"You'll remember her too."
Paterson, who has already earned regard with her historical fiction set in Japan, proves to be just as eloquent and assured when dealing with contemporary American children—and Americans of very different backgrounds at that. Read full book review >
Released: Jan. 1, 1976

"The deep bond between Jiro and the puppet-master's son Kinshi, both apparently unloved by their demanding fathers, forms this adventure's stable core, but Paterson's ability to exploit the tension between violence in the street and dreamlike confrontations of masked puppet operators is what makes this more lively and immediate then her other, equally exacting, historical fictions."
Here we move forward six hundred years from the 12th century Japan in Of Nightingales That Weep (1974) to a year when the country is ravaged by famine and Jiro, the puppet-maker's son, decides that a theater apprenticeship will be the best way to fill his stomach and ease the burdens of his hard-pressed family. Read full book review >
Released: Sept. 23, 1974

"Again the exquisitely reconstructed backgrounds and episodes and the gradual character development will induce admirers of historical fiction to share Takiko's experience of her times and follow her dramatic progress from innocence to extremity."
Like Muna in The Sign of the Chrysanthemum (KR, 1973) Takiko, the daughter of a samurai, is a young teenager in 12th century Japan who loses a parent and moves about on her own during the wars between the Heike and the Genii dans.

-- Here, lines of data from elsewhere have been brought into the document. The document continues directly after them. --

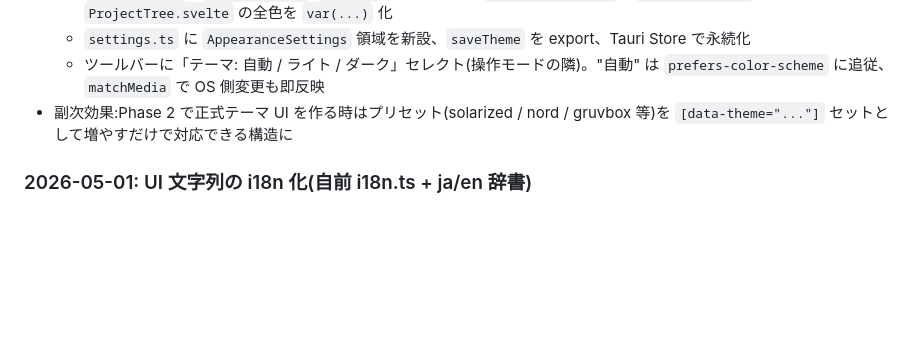
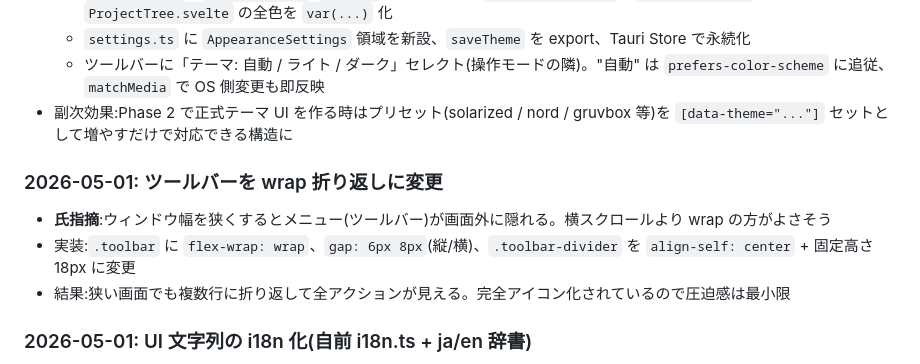
Before and after one commit to barewalker/yuhitsu, a Markdown page: PROGRESS.md, the part around the change. Rendered like a GitHub page; blank space fills up the shorter version.

Commit message:
docs: ツールバー wrap 折り返しの判断ログを追加

```diff
--- a/PROGRESS.md
+++ b/PROGRESS.md
@@ -393,6 +393,11 @@ Typstudio fork 路線 vs ゼロスタート路線の判断材料を集め、技
   - ツールバーに「テーマ: 自動 / ライト / ダーク」セレクト(操作モードの隣)。"自動" は `prefers-color-scheme` に追従、`matchMedia` で OS 側変更も即反映
 - 副次効果:Phase 2 で正式テーマ UI を作る時はプリセット(solarized / nord / gruvbox 等)を `[data-theme="..."]` セットとして増やすだけで対応できる構造に
 
+### 2026-05-01: ツールバーを wrap 折り返しに変更
+- **氏指摘**:ウィンドウ幅を狭くするとメニュー(ツールバー)が画面外に隠れる。横スクロールより wrap の方がよさそう
+- 実装:`.toolbar` に `flex-wrap: wrap`、`gap: 6px 8px`(縦/横)、`.toolbar-divider` を `align-self: center` + 固定高さ 18px に変更
+- 結果:狭い画面でも複数行に折り返して全アクションが見える。完全アイコン化されているので圧迫感は最小限
+
 ### 2026-05-01: UI 文字列の i18n 化(自前 i18n.ts + ja/en 辞書)
 - **氏指摘で発覚**:locale を ja に切り替えても UI 全体が日本語のまま → UI 文字列がハードコードされたままで i18n 機構が無いことが判明
 - **方針(再確認)**:UI 文字最小化方針(hover / 確認 / ステータス / プレースホルダのみ)に従い、辞書ルックアップ + `{key}` 差し込みで足りる範囲に絞る → 自前 `i18n.ts` で十分、ライブラリ追加なし
```
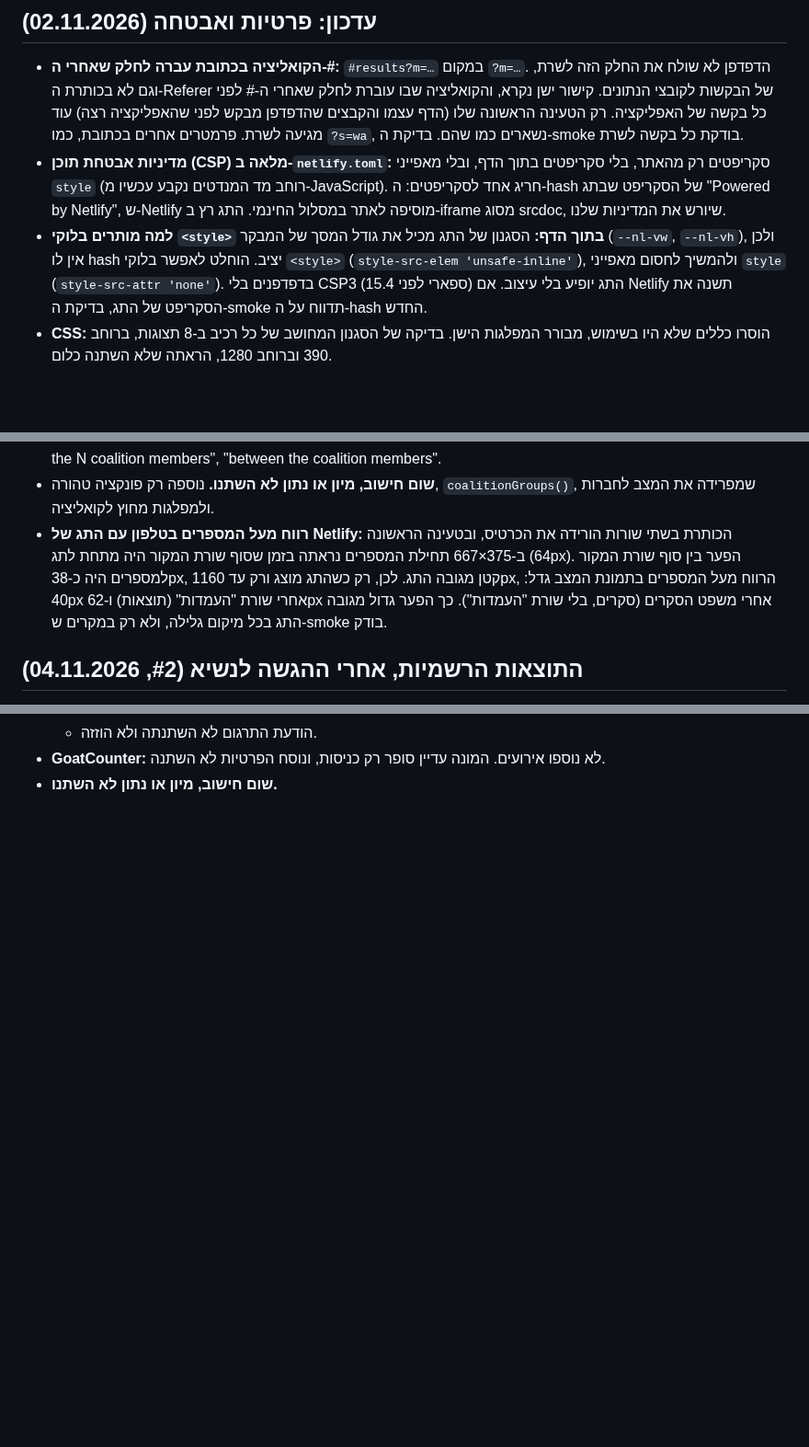
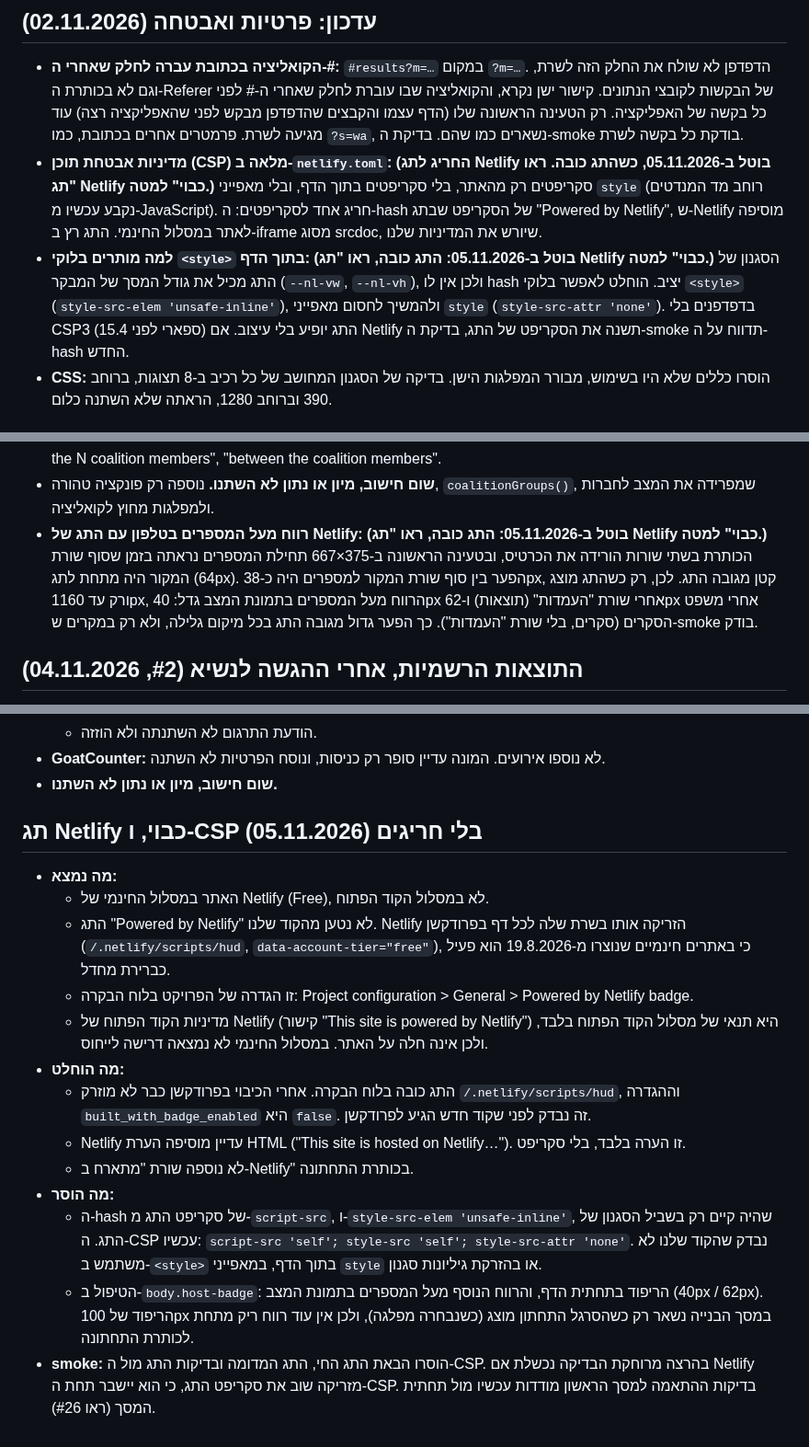
Before and after one commit to Lioo7/mi-im-mi, a Markdown page: docs/research/decisions.md, 3 parts joined by grey strips. Shown at 92% size. Drawn GitHub-style; blank space fills up the shorter version.

Commit message:
docs: Free plan, the badge as a dashboard setting (off), the strict CSP, refs #26
Co-Authored-By: Claude Opus 5.5 <noreply@anthropic.com>

```diff
--- a/docs/research/decisions.md
+++ b/docs/research/decisions.md
@@ -165,8 +165,8 @@
 
 ## עדכון: פרטיות ואבטחה (02.11.2026)
 - **הקואליציה בכתובת עברה לחלק שאחרי ה-#:** `#results?m=…` במקום `?m=…`. הדפדפן לא שולח את החלק הזה לשרת, וגם לא בכותרת ה-Referer של הבקשות לקובצי הנתונים. קישור ישן נקרא, והקואליציה שבו עוברת לחלק שאחרי ה-# לפני כל בקשה של האפליקציה. רק הטעינה הראשונה שלו (הדף עצמו והקבצים שהדפדפן מבקש לפני שהאפליקציה רצה) עוד מגיעה לשרת. פרמטרים אחרים בכתובת, כמו `?s=wa`, נשארים כמו שהם. בדיקת ה-smoke בודקת כל בקשה לשרת.
-- **מדיניות אבטחת תוכן (CSP) מלאה ב-`netlify.toml`:** סקריפטים רק מהאתר, בלי סקריפטים בתוך הדף, ובלי מאפייני `style` (רוחב מד המנדטים נקבע עכשיו מ-JavaScript). חריג אחד לסקריפטים: ה-hash של הסקריפט שבתג "Powered by Netlify", ש-Netlify מוסיפה לאתר במסלול החינמי. התג רץ ב-iframe מסוג srcdoc, שיורש את המדיניות שלנו.
-- **למה מותרים בלוקי `<style>` בתוך הדף:** הסגנון של התג מכיל את גודל המסך של המבקר (`--nl-vw`, `--nl-vh`), ולכן אין לו hash יציב. הוחלט לאפשר בלוקי `<style>` (`style-src-elem 'unsafe-inline'`), ולהמשיך לחסום מאפייני `style` (`style-src-attr 'none'`). בדפדפנים בלי CSP3 (ספארי לפני 15.4) התג יופיע בלי עיצוב. אם Netlify תשנה את הסקריפט של התג, בדיקת ה-smoke תדווח על ה-hash החדש.
+- **מדיניות אבטחת תוכן (CSP) מלאה ב-`netlify.toml`:** **(החריג לתג Netlify בוטל ב-05.11.2026, כשהתג כובה. ראו "תג Netlify כבוי" למטה.)** סקריפטים רק מהאתר, בלי סקריפטים בתוך הדף, ובלי מאפייני `style` (רוחב מד המנדטים נקבע עכשיו מ-JavaScript). חריג אחד לסקריפטים: ה-hash של הסקריפט שבתג "Powered by Netlify", ש-Netlify מוסיפה לאתר במסלול החינמי. התג רץ ב-iframe מסוג srcdoc, שיורש את המדיניות שלנו.
+- **למה מותרים בלוקי `<style>` בתוך הדף:** **(בוטל ב-05.11.2026: התג כובה, ראו "תג Netlify כבוי" למטה.)** הסגנון של התג מכיל את גודל המסך של המבקר (`--nl-vw`, `--nl-vh`), ולכן אין לו hash יציב. הוחלט לאפשר בלוקי `<style>` (`style-src-elem 'unsafe-inline'`), ולהמשיך לחסום מאפייני `style` (`style-src-attr 'none'`). בדפדפנים בלי CSP3 (ספארי לפני 15.4) התג יופיע בלי עיצוב. אם Netlify תשנה את הסקריפט של התג, בדיקת ה-smoke תדווח על ה-hash החדש.
 - **CSS:** הוסרו כללים שלא היו בשימוש, מבורר המפלגות הישן. בדיקה של הסגנון המחושב של כל רכיב ב-8 תצוגות, ברוחב 390 וברוחב 1280, הראתה שלא השתנה כלום.
 
 ## גרסה באנגלית: שמות המפלגות והמקורות (02.11.2026)
@@ -385,7 +385,7 @@
 - **"(תומכת)" בשורת "בלי X"** הפך ל"(תומכת מבחוץ)", כמו בכותרת.
 - **באנגלית:** "In the coalition (N)", "Outside the coalition", "supports from outside", "abstains", "Overview: between the N coalition members", "between the coalition members".
 - **שום חישוב, מיון או נתון לא השתנו.** נוספה רק פונקציה טהורה, `coalitionGroups()`, שמפרידה את המצב לחברות ולמפלגות מחוץ לקואליציה.
-- **רווח מעל המספרים בטלפון עם התג של Netlify:** הכותרת בשתי שורות הורידה את הכרטיס, ובטעינה הראשונה ב-375×667 תחילת המספרים נראתה בזמן שסוף שורת המקור היה מתחת לתג (64px). הפער בין סוף שורת המקור למספרים היה כ-38px, קטן מגובה התג. לכן, רק כשהתג מוצג ורק עד 1160px, הרווח מעל המספרים בתמונת המצב גדל: 40px אחרי שורת "העמדות" (תוצאות) ו-62px אחרי משפט הסקרים (סקרים, בלי שורת "העמדות"). כך הפער גדול מגובה התג בכל מיקום גלילה, ולא רק במקרים ש-smoke בודק.
+- **רווח מעל המספרים בטלפון עם התג של Netlify:** **(בוטל ב-05.11.2026: התג כובה, ראו "תג Netlify כבוי" למטה.)** הכותרת בשתי שורות הורידה את הכרטיס, ובטעינה הראשונה ב-375×667 תחילת המספרים נראתה בזמן שסוף שורת המקור היה מתחת לתג (64px). הפער בין סוף שורת המקור למספרים היה כ-38px, קטן מגובה התג. לכן, רק כשהתג מוצג ורק עד 1160px, הרווח מעל המספרים בתמונת המצב גדל: 40px אחרי שורת "העמדות" (תוצאות) ו-62px אחרי משפט הסקרים (סקרים, בלי שורת "העמדות"). כך הפער גדול מגובה התג בכל מיקום גלילה, ולא רק במקרים ש-smoke בודק.
 
 ## התוצאות הרשמיות, אחרי ההגשה לנשיא (#2, 04.11.2026)
 - **ההגשה:** נשיא המדינה קיבל את התוצאות הרשמיות לכנסת ה-26 מיו"ר ועדת הבחירות המרכזית, השופט נעם סולברג, ב-4.11.2026. מקור: הודעת בית הנשיא, "נשיא המדינה קיבל לידיו את תוצאות הבחירות הרשמיות לכנסת ה-26" (president.gov.il, 04.11.2026).
@@ -447,3 +447,18 @@
   - הודעת התרגום לא השתנתה ולא הוזזה.
 - **GoatCounter:** לא נוספו אירועים. המונה עדיין סופר רק כניסות, ונוסח הפרטיות לא השתנה.
 - **שום חישוב, מיון או נתון לא השתנו.**
+
+## תג Netlify כבוי, ו-CSP בלי חריגים (05.11.2026)
+- **מה נמצא:**
+  - האתר במסלול החינמי של Netlify (Free), לא במסלול הקוד הפתוח.
+  - התג "Powered by Netlify" לא נטען מהקוד שלנו. Netlify הזריקה אותו בשרת שלה לכל דף בפרודקשן (`/.netlify/scripts/hud`, `data-account-tier="free"`), כי באתרים חינמיים שנוצרו מ-19.8.2026 הוא פעיל כברירת מחדל.
+  - זו הגדרה של הפרויקט בלוח הבקרה: Project configuration > General > Powered by Netlify badge.
+  - מדיניות הקוד הפתוח של Netlify (קישור "This site is powered by Netlify") היא תנאי של מסלול הקוד הפתוח בלבד, ולכן אינה חלה על האתר. במסלול החינמי לא נמצאה דרישה לייחוס.
+- **מה הוחלט:**
+  - התג כובה בלוח הבקרה. אחרי הכיבוי בפרודקשן כבר לא מוזרק `/.netlify/scripts/hud`, וההגדרה `built_with_badge_enabled` היא `false`. זה נבדק לפני שקוד חדש הגיע לפרודקשן.
+  - Netlify עדיין מוסיפה הערת HTML ("This site is hosted on Netlify…"). זו הערה בלבד, בלי סקריפט.
+  - לא נוספה שורת "מתארח ב-Netlify" בכותרת התחתונה.
+- **מה הוסר:**
+  - ה-hash של סקריפט התג מ-`script-src`, ו-`style-src-elem 'unsafe-inline'`, שהיה קיים רק בשביל הסגנון של התג. ה-CSP עכשיו: `script-src 'self'; style-src 'self'; style-src-attr 'none'`. נבדק שהקוד שלנו לא משתמש ב-`<style>` בתוך הדף, במאפייני `style` או בהזרקת גיליונות סגנון.
+  - הטיפול ב-`body.host-badge`: הריפוד בתחתית הדף, והרווח הנוסף מעל המספרים בתמונת המצב (40px / 62px). הריפוד של 100px במסך הבנייה נשאר רק כשהסרגל התחתון מוצג (כשנבחרה מפלגה), ולכן אין עוד רווח ריק מתחת לכותרת התחתונה.
+- **smoke:** הוסרו הבאת התג החי, התג המדומה ובדיקות התג מול ה-CSP. בהרצה מרוחקת הבדיקה נכשלת אם Netlify מזריקה שוב את סקריפט התג, כי הוא יישבר תחת ה-CSP. בדיקות ההתאמה למסך הראשון מודדות עכשיו מול תחתית המסך (ראו #26).
```
Also changed, not shown: other parts of docs/research/decisions.md (+7 -7 lines), CLAUDE.md (+4 -3 lines).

Read full book review >
Released: Oct. 23, 1973

"This introspective adventure, in which Muna learns to fred his fortune within himself, will attract those readers who can be sustained by the carefully evoked setting and a realistic, stoical resolution which leaves some questions, philosophic and factual, open-ended."
Suspended in delicate imagery and among the many layered feuds between the Samurai clans of the Genii and Heike is the subdued quest of the nameless orphan Muna, who flees the burial of his peasant mother to search for a warrior father identifiable only by a small chrysanthemum tattoo. Read full book review >

"An outstanding contribution."
A cruel Japanese lord is preparing to execute Yasuko, the kitchen maid who set free a lovely mandarin drake the lord had in captivity, and Shozor, the one-eyed servant who tried to take the blame in her place. Read full book review >